Source data
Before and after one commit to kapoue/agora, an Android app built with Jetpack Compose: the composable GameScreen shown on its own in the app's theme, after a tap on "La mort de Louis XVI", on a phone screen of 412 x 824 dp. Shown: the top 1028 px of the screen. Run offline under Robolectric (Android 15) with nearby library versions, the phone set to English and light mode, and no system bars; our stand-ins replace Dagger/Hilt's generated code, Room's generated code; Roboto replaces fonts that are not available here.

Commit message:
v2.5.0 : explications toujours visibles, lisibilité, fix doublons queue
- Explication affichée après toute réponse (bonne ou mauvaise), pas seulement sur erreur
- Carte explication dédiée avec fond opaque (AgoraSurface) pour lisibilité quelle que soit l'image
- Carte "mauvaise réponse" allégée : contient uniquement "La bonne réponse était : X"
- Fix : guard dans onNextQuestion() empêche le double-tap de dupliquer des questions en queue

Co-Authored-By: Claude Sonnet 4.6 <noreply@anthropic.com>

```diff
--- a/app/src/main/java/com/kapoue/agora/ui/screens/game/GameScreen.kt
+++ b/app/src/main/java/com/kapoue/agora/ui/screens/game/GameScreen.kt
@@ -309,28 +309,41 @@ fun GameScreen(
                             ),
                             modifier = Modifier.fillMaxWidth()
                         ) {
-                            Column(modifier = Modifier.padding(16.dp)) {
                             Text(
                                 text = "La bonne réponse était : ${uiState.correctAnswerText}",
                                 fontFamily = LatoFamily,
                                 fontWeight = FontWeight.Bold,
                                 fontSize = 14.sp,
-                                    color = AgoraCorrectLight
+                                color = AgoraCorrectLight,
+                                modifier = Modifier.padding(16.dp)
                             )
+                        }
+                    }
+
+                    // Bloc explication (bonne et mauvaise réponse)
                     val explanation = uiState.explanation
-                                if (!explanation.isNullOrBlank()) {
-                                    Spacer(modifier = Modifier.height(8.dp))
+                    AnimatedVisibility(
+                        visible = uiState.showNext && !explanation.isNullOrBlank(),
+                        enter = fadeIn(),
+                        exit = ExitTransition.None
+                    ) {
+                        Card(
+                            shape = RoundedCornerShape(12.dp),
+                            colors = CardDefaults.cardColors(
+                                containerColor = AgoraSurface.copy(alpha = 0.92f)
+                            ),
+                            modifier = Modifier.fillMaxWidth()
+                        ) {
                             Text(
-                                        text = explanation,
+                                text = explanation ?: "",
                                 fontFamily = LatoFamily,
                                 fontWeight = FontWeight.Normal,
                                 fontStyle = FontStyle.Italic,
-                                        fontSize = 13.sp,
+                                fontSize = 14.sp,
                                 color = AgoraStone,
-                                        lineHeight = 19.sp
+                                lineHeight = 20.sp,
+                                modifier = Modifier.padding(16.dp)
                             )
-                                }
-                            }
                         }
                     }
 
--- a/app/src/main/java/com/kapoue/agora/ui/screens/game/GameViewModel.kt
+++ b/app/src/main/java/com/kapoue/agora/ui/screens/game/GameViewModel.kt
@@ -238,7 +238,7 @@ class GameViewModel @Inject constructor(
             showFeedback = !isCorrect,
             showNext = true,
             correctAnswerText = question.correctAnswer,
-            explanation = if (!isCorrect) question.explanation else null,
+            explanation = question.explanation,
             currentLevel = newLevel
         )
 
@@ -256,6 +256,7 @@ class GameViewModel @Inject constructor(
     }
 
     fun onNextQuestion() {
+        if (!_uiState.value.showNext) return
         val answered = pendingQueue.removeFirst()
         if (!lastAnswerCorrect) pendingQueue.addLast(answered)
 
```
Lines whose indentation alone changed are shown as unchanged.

- [REQUIRED WORK] Among the entries, work out how many lines include the word "showNext". Answer with that number only.

- [RESULT OF THIS EXERCISE] 3